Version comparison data
•••

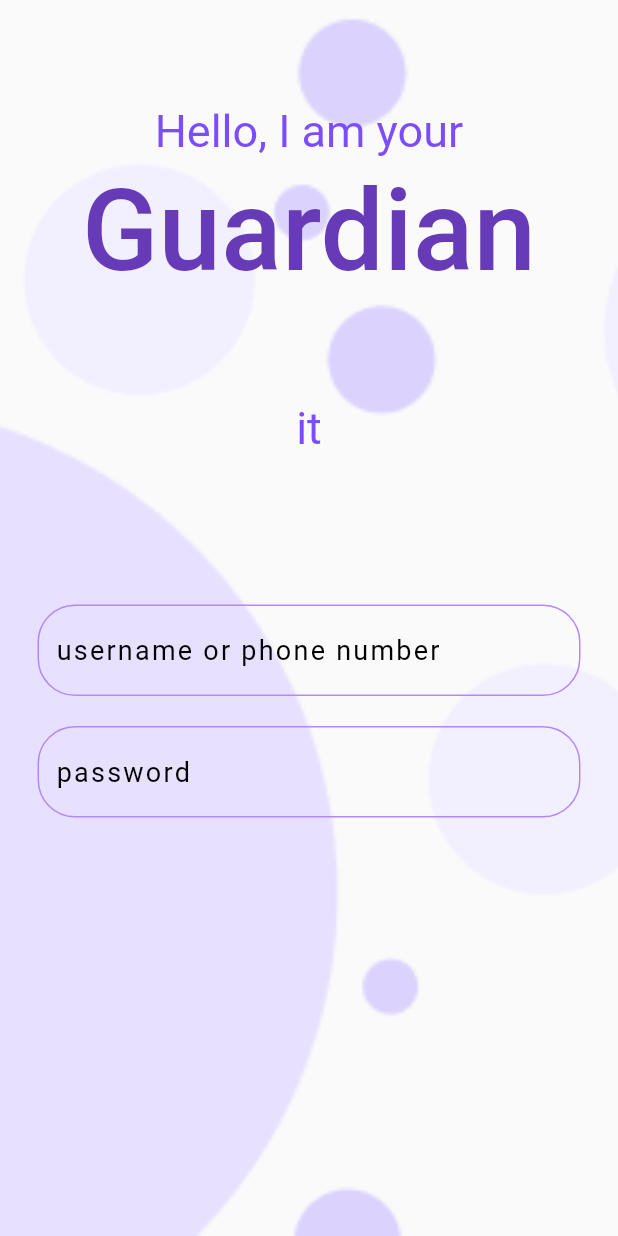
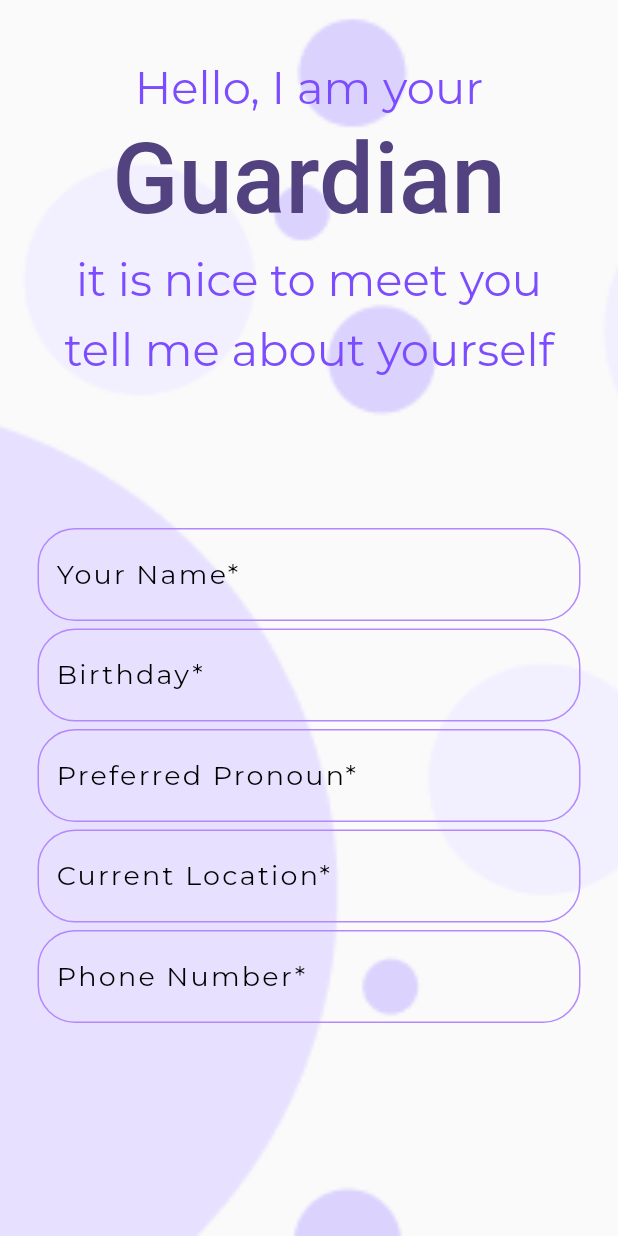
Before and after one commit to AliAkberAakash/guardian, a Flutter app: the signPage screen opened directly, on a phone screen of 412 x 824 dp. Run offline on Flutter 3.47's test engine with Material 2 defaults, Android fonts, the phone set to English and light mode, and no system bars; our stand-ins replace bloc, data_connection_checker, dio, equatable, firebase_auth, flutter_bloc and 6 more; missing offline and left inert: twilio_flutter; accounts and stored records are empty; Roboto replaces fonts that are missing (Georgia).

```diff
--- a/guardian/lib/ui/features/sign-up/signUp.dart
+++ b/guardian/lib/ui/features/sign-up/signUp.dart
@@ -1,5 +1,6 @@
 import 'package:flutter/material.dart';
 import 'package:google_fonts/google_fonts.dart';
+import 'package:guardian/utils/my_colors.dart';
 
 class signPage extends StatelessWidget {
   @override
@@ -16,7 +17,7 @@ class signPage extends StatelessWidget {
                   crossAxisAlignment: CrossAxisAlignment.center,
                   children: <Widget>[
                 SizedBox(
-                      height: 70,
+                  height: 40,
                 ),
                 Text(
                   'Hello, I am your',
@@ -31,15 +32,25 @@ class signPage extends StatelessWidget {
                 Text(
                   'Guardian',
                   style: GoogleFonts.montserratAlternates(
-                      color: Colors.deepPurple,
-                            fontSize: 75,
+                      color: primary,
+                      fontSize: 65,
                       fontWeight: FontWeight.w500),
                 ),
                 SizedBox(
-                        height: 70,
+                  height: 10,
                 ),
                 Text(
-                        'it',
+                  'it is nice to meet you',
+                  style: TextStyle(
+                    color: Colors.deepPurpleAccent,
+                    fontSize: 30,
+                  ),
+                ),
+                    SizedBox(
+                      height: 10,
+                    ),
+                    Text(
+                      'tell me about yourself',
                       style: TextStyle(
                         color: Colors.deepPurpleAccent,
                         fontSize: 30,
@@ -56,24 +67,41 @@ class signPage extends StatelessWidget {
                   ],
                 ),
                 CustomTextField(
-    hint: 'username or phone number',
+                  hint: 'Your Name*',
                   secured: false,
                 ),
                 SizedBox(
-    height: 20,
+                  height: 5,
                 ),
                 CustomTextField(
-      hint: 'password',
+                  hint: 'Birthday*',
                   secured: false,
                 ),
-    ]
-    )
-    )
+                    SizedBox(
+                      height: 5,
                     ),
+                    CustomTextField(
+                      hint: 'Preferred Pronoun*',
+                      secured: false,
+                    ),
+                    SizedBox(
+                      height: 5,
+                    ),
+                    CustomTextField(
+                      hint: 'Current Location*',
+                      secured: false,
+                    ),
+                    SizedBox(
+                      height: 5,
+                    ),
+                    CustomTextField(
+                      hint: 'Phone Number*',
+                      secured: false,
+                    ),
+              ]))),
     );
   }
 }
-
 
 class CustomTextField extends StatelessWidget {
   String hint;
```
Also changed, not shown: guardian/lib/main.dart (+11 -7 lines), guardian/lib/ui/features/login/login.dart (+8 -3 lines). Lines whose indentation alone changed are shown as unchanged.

•••

[PROMPT]
All of the entries above should be copied exactly, except for the pictures.

[TASK RESPONSE]
Before and after one commit to AliAkberAakash/guardian, a Flutter app: the signPage screen opened directly, on a phone screen of 412 x 824 dp. Run offline on Flutter 3.47's test engine with Material 2 defaults, Android fonts, the phone set to English and light mode, and no system bars; our stand-ins replace bloc, data_connection_checker, dio, equatable, firebase_auth, flutter_bloc and 6 more; missing offline and left inert: twilio_flutter; accounts and stored records are empty; Roboto replaces fonts that are missing (Georgia).

```diff
--- a/guardian/lib/ui/features/sign-up/signUp.dart
+++ b/guardian/lib/ui/features/sign-up/signUp.dart
@@ -1,5 +1,6 @@
 import 'package:flutter/material.dart';
 import 'package:google_fonts/google_fonts.dart';
+import 'package:guardian/utils/my_colors.dart';
 
 class signPage extends StatelessWidget {
   @override
@@ -16,7 +17,7 @@ class signPage extends StatelessWidget {
                   crossAxisAlignment: CrossAxisAlignment.center,
                   children: <Widget>[
                 SizedBox(
-                      height: 70,
+                  height: 40,
                 ),
                 Text(
                   'Hello, I am your',
@@ -31,15 +32,25 @@ class signPage extends StatelessWidget {
                 Text(
                   'Guardian',
                   style: GoogleFonts.montserratAlternates(
-                      color: Colors.deepPurple,
-                            fontSize: 75,
+                      color: primary,
+                      fontSize: 65,
                       fontWeight: FontWeight.w500),
                 ),
                 SizedBox(
-                        height: 70,
+                  height: 10,
                 ),
                 Text(
-                        'it',
+                  'it is nice to meet you',
+                  style: TextStyle(
+                    color: Colors.deepPurpleAccent,
+                    fontSize: 30,
+                  ),
+                ),
+                    SizedBox(
+                      height: 10,
+                    ),
+                    Text(
+                      'tell me about yourself',
                       style: TextStyle(
                         color: Colors.deepPurpleAccent,
                         fontSize: 30,
@@ -56,24 +67,41 @@ class signPage extends StatelessWidget {
                   ],
                 ),
                 CustomTextField(
-    hint: 'username or phone number',
+                  hint: 'Your Name*',
                   secured: false,
                 ),
                 SizedBox(
-    height: 20,
+                  height: 5,
                 ),
                 CustomTextField(
-      hint: 'password',
+                  hint: 'Birthday*',
                   secured: false,
                 ),
-    ]
-    )
-    )
+                    SizedBox(
+                      height: 5,
                     ),
+                    CustomTextField(
+                      hint: 'Preferred Pronoun*',
+                      secured: false,
+                    ),
+                    SizedBox(
+                      height: 5,
+                    ),
+                    CustomTextField(
+                      hint: 'Current Location*',
+                      secured: false,
+                    ),
+                    SizedBox(
+                      height: 5,
+                    ),
+                    CustomTextField(
+                      hint: 'Phone Number*',
+                      secured: false,
+                    ),
+              ]))),
     );
   }
 }
-
 
 class CustomTextField extends StatelessWidget {
   String hint;
```
Also changed, not shown: guardian/lib/main.dart (+11 -7 lines), guardian/lib/ui/features/login/login.dart (+8 -3 lines). Lines whose indentation alone changed are shown as unchanged.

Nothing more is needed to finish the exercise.